The report, by former prisons and probation ombudsman Stephen Shaw, stated that there is no correlation between the number of people detained and the number of people lawfully deported, and highlighted medical research showing that immigration detention itself can seriously damage the mental health of detainees.

The then Immigration Minister James Brokenshire pledged following the publication of the review that the Government would make a number of reforms and broader changes in legislation, and that he expected these to lead to a reduction in the number of those detained and the duration of detention before removal.

However, while in the year after the review was launched the numbers of long-term detentions decreased by 47 per cent — falling from 488 and 261 between March and December 2015 — they have been steadily rising since.

In light of the statistics, Jerome Phelps, director of Detention Action, urged that the figures showed the urgent need for reform of a “bloated” detention system that he said is “massively wasteful of migrants' lives and taxpayers' money.”

Speaking to The Independent, Mr Phelps said: “These statistics are further evidence of the urgent need to reform the bloated detention system. Despite the scathing criticisms of the Parliamentary Inquiry and the Government's own review, more people are being detained, for longer periods.

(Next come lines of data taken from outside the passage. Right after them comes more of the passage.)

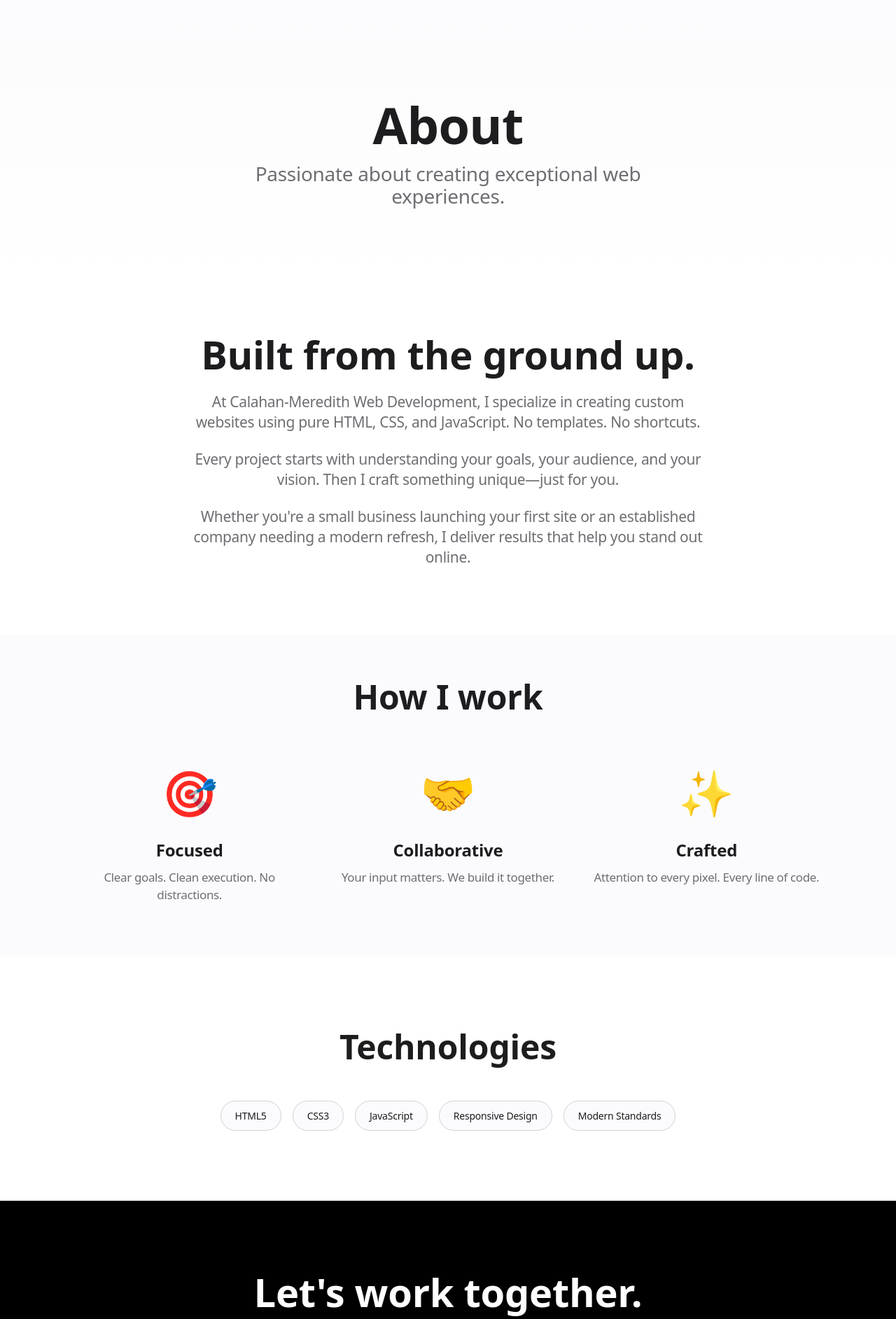
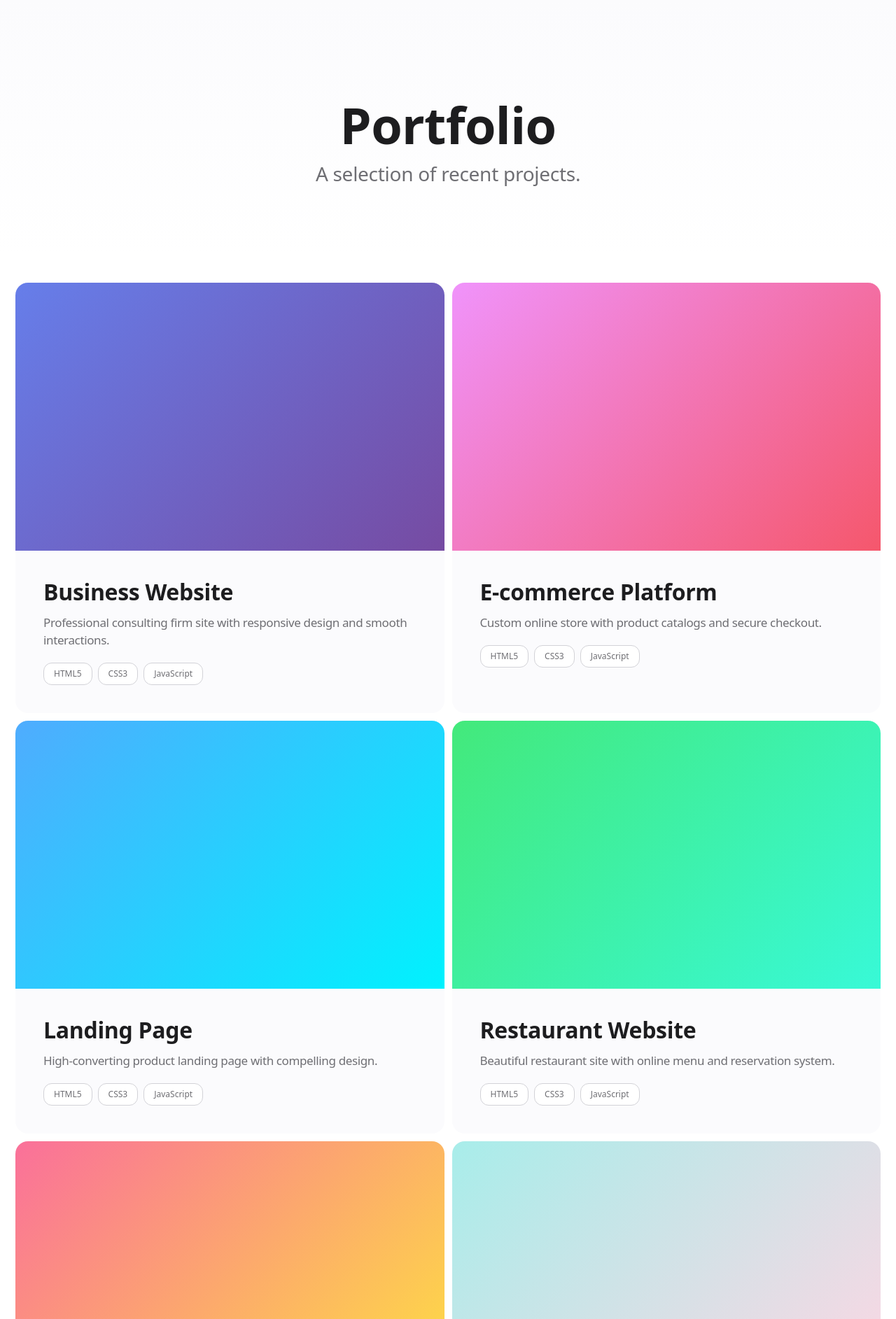
Before and after one commit to Ben-Meredith/Calihan-Meredith, a Flask app: page /about in a window 1280 px wide. Shown: the part 56-1941 px from the top of the page at 70% size. Run offline with Flask 3, Linux system fonts and the light colour scheme.

Commit message:
Update about.html

```diff
--- a/templates/about.html
+++ b/templates/about.html
@@ -1,6 +1,6 @@
 {% extends "base.html" %}
 
-{% block title %}About | Calahan-Meredith Web Development{% endblock %}
+{% block title %}Portfolio | Calahan-Meredith Web Development{% endblock %}
 
 {% block content %}
 
@@ -8,76 +8,109 @@
 <section style="background: linear-gradient(180deg, #fbfbfd 0%, #ffffff 100%); padding: 140px 22px 100px; text-align: center;">
     <div style="max-width: 980px; margin: 0 auto;">
         <h1 style="font-size: 72px; font-weight: 600; line-height: 1.05556; letter-spacing: -0.009em; margin-bottom: 16px; color: #1d1d1f;">
-            About
+            Portfolio
         </h1>
         <p style="font-size: 28px; line-height: 1.14286; letter-spacing: -0.01em; color: #6e6e73; max-width: 700px; margin: 0 auto;">
-            Passionate about creating exceptional web experiences.
+            A selection of recent projects.
         </p>
     </div>
 </section>
 
-<!-- Story Section -->
-<section style="padding: 80px 22px; max-width: 800px; margin: 0 auto; text-align: center;">
-    <h2 style="font-size: 56px; font-weight: 600; letter-spacing: -0.005em; margin-bottom: 24px; color: #1d1d1f; line-height: 1.07143;">
-        Built from the ground up.
-    </h2>
-    <p style="font-size: 21px; color: #6e6e73; line-height: 1.381; letter-spacing: -0.016em; margin-bottom: 24px;">
-        At Calahan-Meredith Web Development, I specialize in creating custom websites using pure HTML, CSS, and JavaScript. No templates. No shortcuts.
-    </p>
-    <p style="font-size: 21px; color: #6e6e73; line-height: 1.381; letter-spacing: -0.016em; margin-bottom: 24px;">
-        Every project starts with understanding your goals, your audience, and your vision. Then I craft something unique—just for you.
-    </p>
-    <p style="font-size: 21px; color: #6e6e73; line-height: 1.381; letter-spacing: -0.016em;">
-        Whether you're a small business launching your first site or an established company needing a modern refresh, I deliver results that help you stand out online.
-    </p>
-</section>
+<!-- Portfolio Grid (Apple-style: clean 2-column) -->
+<section style="padding: 40px 22px 100px; max-width: 1440px; margin: 0 auto;">
+    <div style="display: grid; grid-template-columns: repeat(2, 1fr); gap: 11px;">
 
-<!-- Values Section (Apple-style: 3 columns) -->
-<section style="padding: 60px 22px; background: #fbfbfd;">
-    <div style="max-width: 1068px; margin: 0 auto;">
-        <h2 style="font-size: 48px; font-weight: 600; letter-spacing: -0.003em; text-align: center; margin-bottom: 60px; color: #1d1d1f;">How I work</h2>
-
-        <div style="display: grid; grid-template-columns: repeat(3, 1fr); gap: 40px;">
-            <div style="text-align: center;">
-                <div style="font-size: 64px; margin-bottom: 20px;">🎯</div>
-                <h3 style="font-size: 24px; font-weight: 600; letter-spacing: -0.009em; margin-bottom: 12px; color: #1d1d1f;">Focused</h3>
-                <p style="font-size: 17px; color: #6e6e73; line-height: 1.47059; letter-spacing: -0.022em;">Clear goals. Clean execution. No distractions.</p>
-            </div>
-
-            <div style="text-align: center;">
-                <div style="font-size: 64px; margin-bottom: 20px;">🤝</div>
-                <h3 style="font-size: 24px; font-weight: 600; letter-spacing: -0.009em; margin-bottom: 12px; color: #1d1d1f;">Collaborative</h3>
-                <p style="font-size: 17px; color: #6e6e73; line-height: 1.47059; letter-spacing: -0.022em;">Your input matters. We build it together.</p>
-            </div>
-
-            <div style="text-align: center;">
-                <div style="font-size: 64px; margin-bottom: 20px;">✨</div>
-                <h3 style="font-size: 24px; font-weight: 600; letter-spacing: -0.009em; margin-bottom: 12px; color: #1d1d1f;">Crafted</h3>
-                <p style="font-size: 17px; color: #6e6e73; line-height: 1.47059; letter-spacing: -0.022em;">Attention to every pixel. Every line of code.</p>
+        <!-- Project 1 -->
+        <div style="background: #fbfbfd; border-radius: 18px; overflow: hidden;">
+            <div style="aspect-ratio: 16/10; background: linear-gradient(135deg, #667eea 0%, #764ba2 100%);"></div>
+            <div style="padding: 40px;">
+                <h3 style="font-size: 32px; font-weight: 600; letter-spacing: -0.01em; margin-bottom: 12px; color: #1d1d1f;">Business Website</h3>
+                <p style="font-size: 17px; color: #6e6e73; line-height: 1.47059; letter-spacing: -0.022em; margin-bottom: 20px;">Professional consulting firm site with responsive design and smooth interactions.</p>
+                <div style="display: flex; gap: 8px; flex-wrap: wrap;">
+                    <span style="background: #ffffff; padding: 6px 14px; border-radius: 12px; font-size: 12px; color: #6e6e73; border: 1px solid #d2d2d7;">HTML5</span>
+                    <span style="background: #ffffff; padding: 6px 14px; border-radius: 12px; font-size: 12px; color: #6e6e73; border: 1px solid #d2d2d7;">CSS3</span>
+                    <span style="background: #ffffff; padding: 6px 14px; border-radius: 12px; font-size: 12px; color: #6e6e73; border: 1px solid #d2d2d7;">JavaScript</span>
+                </div>
             </div>
         </div>
-    </div>
-</section>
 
-<!-- Tech Stack -->
-<section style="padding: 100px 22px; text-align: center;">
-    <div style="max-width: 800px; margin: 0 auto;">
-        <h2 style="font-size: 48px; font-weight: 600; letter-spacing: -0.003em; margin-bottom: 48px; color: #1d1d1f;">Technologies</h2>
+        <!-- Project 2 -->
+        <div style="background: #fbfbfd; border-radius: 18px; overflow: hidden;">
+            <div style="aspect-ratio: 16/10; background: linear-gradient(135deg, #f093fb 0%, #f5576c 100%);"></div>
+            <div style="padding: 40px;">
+                <h3 style="font-size: 32px; font-weight: 600; letter-spacing: -0.01em; margin-bottom: 12px; color: #1d1d1f;">E-commerce Platform</h3>
+                <p style="font-size: 17px; color: #6e6e73; line-height: 1.47059; letter-spacing: -0.022em; margin-bottom: 20px;">Custom online store with product catalogs and secure checkout.</p>
+                <div style="display: flex; gap: 8px; flex-wrap: wrap;">
+                    <span style="background: #ffffff; padding: 6px 14px; border-radius: 12px; font-size: 12px; color: #6e6e73; border: 1px solid #d2d2d7;">HTML5</span>
+                    <span style="background: #ffffff; padding: 6px 14px; border-radius: 12px; font-size: 12px; color: #6e6e73; border: 1px solid #d2d2d7;">CSS3</span>
+                    <span style="background: #ffffff; padding: 6px 14px; border-radius: 12px; font-size: 12px; color: #6e6e73; border: 1px solid #d2d2d7;">JavaScript</span>
+                </div>
+            </div>
+        </div>
 
-        <div style="display: flex; justify-content: center; gap: 16px; flex-wrap: wrap;">
-            <span style="background: #fbfbfd; color: #1d1d1f; padding: 10px 20px; border-radius: 980px; font-size: 14px; letter-spacing: -0.016em; border: 1px solid #d2d2d7;">HTML5</span>
-            <span style="background: #fbfbfd; color: #1d1d1f; padding: 10px 20px; border-radius: 980px; font-size: 14px; letter-spacing: -0.016em; border: 1px solid #d2d2d7;">CSS3</span>
-            <span style="background: #fbfbfd; color: #1d1d1f; padding: 10px 20px; border-radius: 980px; font-size: 14px; letter-spacing: -0.016em; border: 1px solid #d2d2d7;">JavaScript</span>
-            <span style="background: #fbfbfd; color: #1d1d1f; padding: 10px 20px; border-radius: 980px; font-size: 14px; letter-spacing: -0.016em; border: 1px solid #d2d2d7;">Responsive Design</span>
-            <span style="background: #fbfbfd; color: #1d1d1f; padding: 10px 20px; border-radius: 980px; font-size: 14px; letter-spacing: -0.016em; border: 1px solid #d2d2d7;">Modern Standards</span>
+        <!-- Project 3 -->
+        <div style="background: #fbfbfd; border-radius: 18px; overflow: hidden;">
+            <div style="aspect-ratio: 16/10; background: linear-gradient(135deg, #4facfe 0%, #00f2fe 100%);"></div>
+            <div style="padding: 40px;">
+                <h3 style="font-size: 32px; font-weight: 600; letter-spacing: -0.01em; margin-bottom: 12px; color: #1d1d1f;">Landing Page</h3>
+                <p style="font-size: 17px; color: #6e6e73; line-height: 1.47059; letter-spacing: -0.022em; margin-bottom: 20px;">High-converting product landing page with compelling design.</p>
+                <div style="display: flex; gap: 8px; flex-wrap: wrap;">
+                    <span style="background: #ffffff; padding: 6px 14px; border-radius: 12px; font-size: 12px; color: #6e6e73; border: 1px solid #d2d2d7;">HTML5</span>
+                    <span style="background: #ffffff; padding: 6px 14px; border-radius: 12px; font-size: 12px; color: #6e6e73; border: 1px solid #d2d2d7;">CSS3</span>
+                    <span style="background: #ffffff; padding: 6px 14px; border-radius: 12px; font-size: 12px; color: #6e6e73; border: 1px solid #d2d2d7;">JavaScript</span>
+                </div>
+            </div>
         </div>
+
+        <!-- Project 4 -->
+        <div style="background: #fbfbfd; border-radius: 18px; overflow: hidden;">
+            <div style="aspect-ratio: 16/10; background: linear-gradient(135deg, #43e97b 0%, #38f9d7 100%);"></div>
+            <div style="padding: 40px;">
+                <h3 style="font-size: 32px; font-weight: 600; letter-spacing: -0.01em; margin-bottom: 12px; color: #1d1d1f;">Restaurant Website</h3>
+                <p style="font-size: 17px; color: #6e6e73; line-height: 1.47059; letter-spacing: -0.022em; margin-bottom: 20px;">Beautiful restaurant site with online menu and reservation system.</p>
+                <div style="display: flex; gap: 8px; flex-wrap: wrap;">
+                    <span style="background: #ffffff; padding: 6px 14px; border-radius: 12px; font-size: 12px; color: #6e6e73; border: 1px solid #d2d2d7;">HTML5</span>
+                    <span style="background: #ffffff; padding: 6px 14px; border-radius: 12px; font-size: 12px; color: #6e6e73; border: 1px solid #d2d2d7;">CSS3</span>
+                    <span style="background: #ffffff; padding: 6px 14px; border-radius: 12px; font-size: 12px; color: #6e6e73; border: 1px solid #d2d2d7;">JavaScript</span>
+                </div>
+            </div>
+        </div>
+
+        <!-- Project 5 -->
+        <div style="background: #fbfbfd; border-radius: 18px; overflow: hidden;">
+            <div style="aspect-ratio: 16/10; background: linear-gradient(135deg, #fa709a 0%, #fee140 100%);"></div>
+            <div style="padding: 40px;">
+                <h3 style="font-size: 32px; font-weight: 600; letter-spacing: -0.01em; margin-bottom: 12px; color: #1d1d1f;">Creative Portfolio</h3>
+                <p style="font-size: 17px; color: #6e6e73; line-height: 1.47059; letter-spacing: -0.022em; margin-bottom: 20px;">Stunning portfolio for a photographer with full-screen galleries.</p>
+                <div style="display: flex; gap: 8px; flex-wrap: wrap;">
+                    <span style="background: #ffffff; padding: 6px 14px; border-radius: 12px; font-size: 12px; color: #6e6e73; border: 1px solid #d2d2d7;">HTML5</span>
+                    <span style="background: #ffffff; padding: 6px 14px; border-radius: 12px; font-size: 12px; color: #6e6e73; border: 1px solid #d2d2d7;">CSS3</span>
+                    <span style="background: #ffffff; padding: 6px 14px; border-radius: 12px; font-size: 12px; color: #6e6e73; border: 1px solid #d2d2d7;">JavaScript</span>
+                </div>
+            </div>
+        </div>
+
+        <!-- Project 6 -->
+        <div style="background: #fbfbfd; border-radius: 18px; overflow: hidden;">
+            <div style="aspect-ratio: 16/10; background: linear-gradient(135deg, #a8edea 0%, #fed6e3 100%);"></div>
+            <div style="padding: 40px;">
+                <h3 style="font-size: 32px; font-weight: 600; letter-spacing: -0.01em; margin-bottom: 12px; color: #1d1d1f;">Corporate Website</h3>
+                <p style="font-size: 17px; color: #6e6e73; line-height: 1.47059; letter-spacing: -0.022em; margin-bottom: 20px;">Professional corporate site with team pages and contact forms.</p>
+                <div style="display: flex; gap: 8px; flex-wrap: wrap;">
+                    <span style="background: #ffffff; padding: 6px 14px; border-radius: 12px; font-size: 12px; color: #6e6e73; border: 1px solid #d2d2d7;">HTML5</span>
+                    <span style="background: #ffffff; padding: 6px 14px; border-radius: 12px; font-size: 12px; color: #6e6e73; border: 1px solid #d2d2d7;">CSS3</span>
+                    <span style="background: #ffffff; padding: 6px 14px; border-radius: 12px; font-size: 12px; color: #6e6e73; border: 1px solid #d2d2d7;">JavaScript</span>
+                </div>
+            </div>
+        </div>
+
     </div>
 </section>
 
 <!-- CTA -->
 <section style="background: #000; color: white; padding: 100px 22px; text-align: center;">
-    <h2 style="font-size: 56px; font-weight: 600; letter-spacing: -0.005em; margin-bottom: 16px; line-height: 1.07143;">Let's work together.</h2>
-    <p style="font-size: 28px; color: rgba(255,255,255,0.8); letter-spacing: -0.01em; line-height: 1.14286; margin-bottom: 32px;">Ready to bring your vision to life?</p>
+    <h2 style="font-size: 56px; font-weight: 600; letter-spacing: -0.005em; margin-bottom: 16px; line-height: 1.07143;">Want to see your project here?</h2>
+    <p style="font-size: 28px; color: rgba(255,255,255,0.8); letter-spacing: -0.01em; line-height: 1.14286; margin-bottom: 32px;">Let's create something amazing together.</p>
     <a href="{{ url_for('contact') }}" style="background: #0071e3; color: white; padding: 12px 22px; border-radius: 980px; text-decoration: none; font-size: 17px; letter-spacing: -0.022em; display: inline-block;">Start your project</a>
 </section>
 
@@ -85,6 +118,7 @@
 @media (max-width: 1068px) {
     section h1 { font-size: 56px !important; }
     section h2 { font-size: 40px !important; }
+    section h3 { font-size: 28px !important; }
     section p { font-size: 19px !important; }
     section > div > div { grid-template-columns: 1fr !important; }
 }
```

“Last year, the Government promised to reform the use of detention, reducing the numbers detained and the duration of detention, yet in practice the numbers of people who are going through this unnecessary trauma are actually increasing. It is not delivering on this promise.

“Long-term detention is massively wasteful of migrants' lives and taxpayers' money, as in 2016 only 29 per cent of migrants leaving detention after a year were actually deported.”

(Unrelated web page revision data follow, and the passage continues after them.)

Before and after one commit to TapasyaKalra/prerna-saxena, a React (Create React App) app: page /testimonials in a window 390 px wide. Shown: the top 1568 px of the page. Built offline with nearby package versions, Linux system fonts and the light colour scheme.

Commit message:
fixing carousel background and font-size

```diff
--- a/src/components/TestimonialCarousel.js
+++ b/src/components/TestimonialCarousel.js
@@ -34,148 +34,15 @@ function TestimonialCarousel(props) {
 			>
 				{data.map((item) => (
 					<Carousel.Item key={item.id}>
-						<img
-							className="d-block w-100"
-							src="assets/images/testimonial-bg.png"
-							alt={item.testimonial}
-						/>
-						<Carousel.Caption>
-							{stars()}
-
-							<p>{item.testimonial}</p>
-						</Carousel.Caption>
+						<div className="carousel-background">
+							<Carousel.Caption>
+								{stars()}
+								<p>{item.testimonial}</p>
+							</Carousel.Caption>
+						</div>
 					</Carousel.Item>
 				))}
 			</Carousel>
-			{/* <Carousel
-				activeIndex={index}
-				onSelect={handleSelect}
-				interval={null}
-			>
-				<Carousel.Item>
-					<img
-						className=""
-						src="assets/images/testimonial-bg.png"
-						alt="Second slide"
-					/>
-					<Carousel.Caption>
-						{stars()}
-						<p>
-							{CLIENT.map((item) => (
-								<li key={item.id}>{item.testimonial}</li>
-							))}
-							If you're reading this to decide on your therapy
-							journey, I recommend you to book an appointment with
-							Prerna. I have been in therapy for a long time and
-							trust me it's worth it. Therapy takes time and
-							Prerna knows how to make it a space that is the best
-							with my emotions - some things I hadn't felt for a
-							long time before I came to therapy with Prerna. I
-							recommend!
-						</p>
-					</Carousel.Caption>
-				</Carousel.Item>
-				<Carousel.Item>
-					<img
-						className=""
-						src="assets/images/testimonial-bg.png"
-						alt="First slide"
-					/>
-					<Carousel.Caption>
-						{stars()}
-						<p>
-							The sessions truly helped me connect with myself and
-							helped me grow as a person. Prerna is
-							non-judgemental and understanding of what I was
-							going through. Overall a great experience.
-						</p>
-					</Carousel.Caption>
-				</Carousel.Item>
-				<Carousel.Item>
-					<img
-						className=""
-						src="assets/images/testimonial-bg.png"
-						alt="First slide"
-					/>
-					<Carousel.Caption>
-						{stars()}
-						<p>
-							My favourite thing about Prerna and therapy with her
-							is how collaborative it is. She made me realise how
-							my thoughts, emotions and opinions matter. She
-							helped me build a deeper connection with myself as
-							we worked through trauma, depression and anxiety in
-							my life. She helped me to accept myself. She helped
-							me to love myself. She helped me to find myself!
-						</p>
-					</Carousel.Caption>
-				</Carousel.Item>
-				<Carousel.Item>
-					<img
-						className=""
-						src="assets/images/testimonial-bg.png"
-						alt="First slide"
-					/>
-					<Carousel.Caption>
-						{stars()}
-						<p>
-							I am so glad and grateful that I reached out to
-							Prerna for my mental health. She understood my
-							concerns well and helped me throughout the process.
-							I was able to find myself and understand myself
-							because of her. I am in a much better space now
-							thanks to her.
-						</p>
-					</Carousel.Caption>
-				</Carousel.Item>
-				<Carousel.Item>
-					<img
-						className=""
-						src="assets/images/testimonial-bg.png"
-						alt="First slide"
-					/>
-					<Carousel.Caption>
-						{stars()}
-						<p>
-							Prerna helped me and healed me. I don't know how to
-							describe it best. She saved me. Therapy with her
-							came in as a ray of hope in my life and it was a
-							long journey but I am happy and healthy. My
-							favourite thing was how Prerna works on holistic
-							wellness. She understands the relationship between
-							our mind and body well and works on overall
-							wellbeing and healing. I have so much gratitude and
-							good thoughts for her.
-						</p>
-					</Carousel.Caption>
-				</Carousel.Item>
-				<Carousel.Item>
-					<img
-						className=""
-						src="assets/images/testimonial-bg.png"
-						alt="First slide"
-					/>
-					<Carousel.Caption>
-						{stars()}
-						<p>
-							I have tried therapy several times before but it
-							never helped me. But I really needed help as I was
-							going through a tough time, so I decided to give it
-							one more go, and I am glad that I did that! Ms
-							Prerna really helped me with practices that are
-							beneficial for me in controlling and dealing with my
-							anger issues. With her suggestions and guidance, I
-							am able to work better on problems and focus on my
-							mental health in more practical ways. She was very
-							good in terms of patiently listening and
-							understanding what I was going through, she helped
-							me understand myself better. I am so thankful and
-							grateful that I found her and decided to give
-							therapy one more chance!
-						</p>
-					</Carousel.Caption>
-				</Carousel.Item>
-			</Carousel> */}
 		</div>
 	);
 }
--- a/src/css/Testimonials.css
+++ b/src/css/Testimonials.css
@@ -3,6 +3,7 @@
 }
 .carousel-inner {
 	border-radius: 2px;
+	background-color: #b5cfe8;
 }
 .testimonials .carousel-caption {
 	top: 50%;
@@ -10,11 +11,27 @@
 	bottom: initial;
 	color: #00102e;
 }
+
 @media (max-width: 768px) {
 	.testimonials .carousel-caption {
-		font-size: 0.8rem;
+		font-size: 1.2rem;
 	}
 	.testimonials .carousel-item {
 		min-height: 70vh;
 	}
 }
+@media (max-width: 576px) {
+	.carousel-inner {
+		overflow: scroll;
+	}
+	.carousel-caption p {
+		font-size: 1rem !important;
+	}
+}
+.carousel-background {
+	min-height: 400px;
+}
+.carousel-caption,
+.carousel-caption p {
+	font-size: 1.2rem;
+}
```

Eiri Ohtani, director of the Detention Forum, meanwhile said: “The human costs of the promised but undelivered detention reform is thousands of men and women continue to be locked up in prison-like conditions not knowing when they will be released while their mental health deteriorate.

“That UK has no time limit on administrative immigration detention is exceptional: a vast majority of the countries around the world have a legal detention time limit.”

One former detainee, named only as Sam, who was locked in an immigration centre for seven months and is now part of the Freed Voices group, told The Independent they were the “hardest months of [his] life".

“Every day in detention is unknown. It breaks you. The cocktail of fear and uncertainty…it makes your mind melt. We need the changes to the current system that the government promised last year. We need an end to indefinite detention," Sam added.

Another former detainee, Mishka, who was detained four months, said: “The Home Office say they don’t have a policy of indefinite detention but these statistics are just more proof they do not practice what they preach.

"You get a life-sentence when you enter detention. No one knows when they’ll get out. They are mental-torture chambers."

Both the Labour Party and the Liberal Democrats have pledged to end indefinite detention in their general election manifestos. The Conservative Party meanwhile makes no reference to migration detention.

Responding to the new statistics, Liberal Democrat leader Tim Farron told The Independent: “Immigration for administrative purposes, when no crime has been committed, fundamentally goes against the democratic foundations of our society.

“Seeing this been used for even longer should be utterly aberrant to anyone who believes in justice. The UK are alone in Western Europe in detaining people for immigration purposes indefinitely — this practice must end.”

The Conservative Party has been contacted for comment.

Join our commenting forum

Join thought-provoking conversations, follow other Independent readers and see their replies


Thank you for registering

Please refresh the page or navigate to another page on the site to be automatically logged inPlease refresh your browser to be logged in